Five years after returning to the U.S., I've finally figured out how the JET Program has been so successful in producing such Japanophiles like me over the years. Forget bilateral cultural appreciation. It's much more one-sided than that. "Make them celebrities when they're in they're self-centered and insecure 20s, and they will realize later on in life that they never had it so good." Now, I was no Brad Pitt, but was I a Very Famous Person in Nagasaki while I was there from 1997 to 2000? Yes, indeed I was.

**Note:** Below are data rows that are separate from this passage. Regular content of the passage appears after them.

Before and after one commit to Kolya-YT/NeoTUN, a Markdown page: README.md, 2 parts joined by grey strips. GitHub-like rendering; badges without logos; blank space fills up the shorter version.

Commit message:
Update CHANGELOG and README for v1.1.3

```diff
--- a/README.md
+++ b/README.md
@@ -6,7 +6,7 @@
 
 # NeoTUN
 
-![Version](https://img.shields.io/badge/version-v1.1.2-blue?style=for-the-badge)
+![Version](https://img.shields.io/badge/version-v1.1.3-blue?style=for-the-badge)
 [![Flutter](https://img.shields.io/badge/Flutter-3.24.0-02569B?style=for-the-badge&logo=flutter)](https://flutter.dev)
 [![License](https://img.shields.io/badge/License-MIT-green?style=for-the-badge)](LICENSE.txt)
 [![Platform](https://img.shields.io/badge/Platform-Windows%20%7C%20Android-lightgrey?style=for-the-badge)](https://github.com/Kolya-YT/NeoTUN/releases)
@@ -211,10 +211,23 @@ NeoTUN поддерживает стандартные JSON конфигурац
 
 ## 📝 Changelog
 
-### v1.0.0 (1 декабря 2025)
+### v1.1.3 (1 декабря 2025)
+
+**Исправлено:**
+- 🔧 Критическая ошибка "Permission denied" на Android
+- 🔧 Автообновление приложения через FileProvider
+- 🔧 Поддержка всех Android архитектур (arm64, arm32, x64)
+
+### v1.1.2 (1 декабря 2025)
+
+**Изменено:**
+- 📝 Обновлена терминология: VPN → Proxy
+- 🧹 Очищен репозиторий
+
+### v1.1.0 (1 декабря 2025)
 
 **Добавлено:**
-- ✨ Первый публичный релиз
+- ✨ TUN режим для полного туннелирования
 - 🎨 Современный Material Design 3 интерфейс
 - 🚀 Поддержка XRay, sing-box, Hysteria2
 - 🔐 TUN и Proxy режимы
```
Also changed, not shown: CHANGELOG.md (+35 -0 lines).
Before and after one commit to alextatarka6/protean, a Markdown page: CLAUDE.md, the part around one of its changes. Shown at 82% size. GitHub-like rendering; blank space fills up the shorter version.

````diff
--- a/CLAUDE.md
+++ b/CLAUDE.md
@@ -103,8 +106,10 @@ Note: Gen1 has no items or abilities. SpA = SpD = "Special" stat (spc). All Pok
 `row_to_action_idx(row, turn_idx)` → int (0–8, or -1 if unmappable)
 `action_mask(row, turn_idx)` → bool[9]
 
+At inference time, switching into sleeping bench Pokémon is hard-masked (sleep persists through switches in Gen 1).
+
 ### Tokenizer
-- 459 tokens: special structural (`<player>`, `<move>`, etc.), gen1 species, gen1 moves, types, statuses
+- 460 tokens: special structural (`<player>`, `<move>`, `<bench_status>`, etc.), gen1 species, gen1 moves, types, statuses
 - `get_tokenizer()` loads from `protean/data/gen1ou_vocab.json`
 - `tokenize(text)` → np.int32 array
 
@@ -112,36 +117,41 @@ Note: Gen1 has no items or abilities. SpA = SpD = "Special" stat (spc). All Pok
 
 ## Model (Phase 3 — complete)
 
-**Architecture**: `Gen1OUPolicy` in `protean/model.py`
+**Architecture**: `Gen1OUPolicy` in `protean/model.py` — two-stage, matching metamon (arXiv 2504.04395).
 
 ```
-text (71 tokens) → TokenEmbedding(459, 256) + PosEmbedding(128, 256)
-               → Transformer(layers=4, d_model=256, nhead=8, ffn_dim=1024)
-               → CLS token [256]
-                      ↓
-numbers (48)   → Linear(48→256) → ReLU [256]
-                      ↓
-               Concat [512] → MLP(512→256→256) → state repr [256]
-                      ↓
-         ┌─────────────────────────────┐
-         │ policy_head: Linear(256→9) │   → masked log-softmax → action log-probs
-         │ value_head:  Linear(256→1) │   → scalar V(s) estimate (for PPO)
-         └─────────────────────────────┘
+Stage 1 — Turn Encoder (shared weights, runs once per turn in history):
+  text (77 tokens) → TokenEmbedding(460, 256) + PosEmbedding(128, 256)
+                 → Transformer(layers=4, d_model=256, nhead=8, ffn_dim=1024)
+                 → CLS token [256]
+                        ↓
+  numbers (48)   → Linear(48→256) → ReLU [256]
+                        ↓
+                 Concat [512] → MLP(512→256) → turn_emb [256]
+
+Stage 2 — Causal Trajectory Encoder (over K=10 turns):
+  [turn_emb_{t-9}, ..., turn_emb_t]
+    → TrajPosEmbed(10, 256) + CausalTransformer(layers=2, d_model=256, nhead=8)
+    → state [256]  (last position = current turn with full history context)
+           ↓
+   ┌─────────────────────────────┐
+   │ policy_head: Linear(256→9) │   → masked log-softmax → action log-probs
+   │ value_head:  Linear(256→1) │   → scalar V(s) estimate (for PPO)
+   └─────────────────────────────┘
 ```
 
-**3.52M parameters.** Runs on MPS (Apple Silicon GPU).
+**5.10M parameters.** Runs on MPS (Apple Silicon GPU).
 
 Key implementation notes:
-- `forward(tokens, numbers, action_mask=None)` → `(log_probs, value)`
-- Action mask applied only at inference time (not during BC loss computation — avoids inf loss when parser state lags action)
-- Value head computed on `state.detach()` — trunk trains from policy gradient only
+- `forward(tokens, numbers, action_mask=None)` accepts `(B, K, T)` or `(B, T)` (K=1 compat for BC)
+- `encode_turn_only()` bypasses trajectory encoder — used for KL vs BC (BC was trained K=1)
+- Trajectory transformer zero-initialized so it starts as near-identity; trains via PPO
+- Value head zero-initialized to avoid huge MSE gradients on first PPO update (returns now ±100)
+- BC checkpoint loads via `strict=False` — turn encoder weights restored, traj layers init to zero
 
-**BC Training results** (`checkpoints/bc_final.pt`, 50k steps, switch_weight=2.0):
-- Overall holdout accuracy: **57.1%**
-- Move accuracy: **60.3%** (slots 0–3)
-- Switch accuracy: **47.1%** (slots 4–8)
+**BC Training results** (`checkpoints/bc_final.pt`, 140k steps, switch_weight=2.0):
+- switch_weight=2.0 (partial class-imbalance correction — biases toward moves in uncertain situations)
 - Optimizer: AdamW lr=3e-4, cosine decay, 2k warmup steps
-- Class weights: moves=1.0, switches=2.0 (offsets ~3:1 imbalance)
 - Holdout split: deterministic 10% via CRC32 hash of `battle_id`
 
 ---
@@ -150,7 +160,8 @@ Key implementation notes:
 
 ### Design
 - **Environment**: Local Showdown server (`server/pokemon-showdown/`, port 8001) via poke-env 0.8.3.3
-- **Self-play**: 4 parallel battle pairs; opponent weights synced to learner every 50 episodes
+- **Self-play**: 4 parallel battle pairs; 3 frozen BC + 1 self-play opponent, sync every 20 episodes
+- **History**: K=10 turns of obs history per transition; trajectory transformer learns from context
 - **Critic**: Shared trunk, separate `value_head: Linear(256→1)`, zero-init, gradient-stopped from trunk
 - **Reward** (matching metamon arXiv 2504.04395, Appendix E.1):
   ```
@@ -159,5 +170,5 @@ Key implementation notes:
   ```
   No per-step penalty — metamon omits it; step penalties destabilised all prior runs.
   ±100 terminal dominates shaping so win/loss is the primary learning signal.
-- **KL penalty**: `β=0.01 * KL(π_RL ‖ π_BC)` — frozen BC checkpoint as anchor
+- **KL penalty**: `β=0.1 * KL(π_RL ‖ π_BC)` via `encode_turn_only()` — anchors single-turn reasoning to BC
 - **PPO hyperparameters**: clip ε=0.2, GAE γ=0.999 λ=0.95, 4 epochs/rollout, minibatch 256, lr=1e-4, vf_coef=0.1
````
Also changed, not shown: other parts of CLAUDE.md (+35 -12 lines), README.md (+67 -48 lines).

My star ascended with my participation, in 1999, in the Nagasaki City Japanese Language Speech Contest for Foreigners. To my great pleasure, I won the grand prize and audience award for best speech. Thanks to that win, I was automatically qualified to participate in the all-national speech contest to be held, coincidentally, in Nagasaki the following year and televised nationally on NHK. In the interim, I appeared on local television news programs, was honored by the high school where I worked, and was even chosen to appear in the 2000 JET promotional recruiting video.

The day of the big competition, I was brimming with confidence. I had prepared a color-coded pie chart with moving pieces that displayed various statistics. I wished my fellow competitors luck, but in my heart of hearts, I believed: "How can I lose with such an impressive visual aid? Simple, I cannot."

When my name was called, I rose from my seat and made my way up the stage. Halfway to the podium, I realized that I had left my text on my chair. In that split second, I made a decision to just leave it. "I've practiced this so many times; I won't need it."

I began assuredly enough and visualized the text in my head, but it wasn't long before things started to go south. Halfway through my speech, I discovered that the lever for the moving piece of my pie chart had fallen out somewhere between my seat and the stage; the visual aid was useless. But it was the next thing that truly threw me: the timekeeper raised a yellow card. I had two minutes left. My mind went instantly blank. I stood silent as the second-hand ticked on. My stomach went watery, my palms began to sweat, and I felt the concerned stares of my friends and students. "What's wrong with him?" I looked, panic-stricken, between the space on the lectern where my text should have been and the bright spotlight which I knew covered the faces of the waiting audience. I probably stood like that for fifteen seconds (though it felt like an hour) before I grabbed a line from the murky darkness in my head and rattled through the rest of my speech.

I was so relieved to be done. I sunk deep into my chair and waited for the competition to be over, so I could go back to my apartment and shoot myself.

Naturally, I didn't shoot myself, and in fact, I felt much better by the reception which was held after the awards ceremony (naturally, I didn't win anything). I'd learned a valuable lesson: Celebrity is a very double-edged sword - the more public the success, the more public the failure. Looking back, I realize I was lucky my screw-up did not get me fired or arrested or deported. But more than that, I am glad for this humbling experience as it makes me appreciate my anonymity in the U.S. today and gives me great daydream fodder for what might have been.

Brian Byun was an Assistant Language Teacher in Nagasaski prefecture from 1997-2000. He is now a third-year law student at George Washington University, but says that he hopes one day to be a lead in a Japanese "dorama."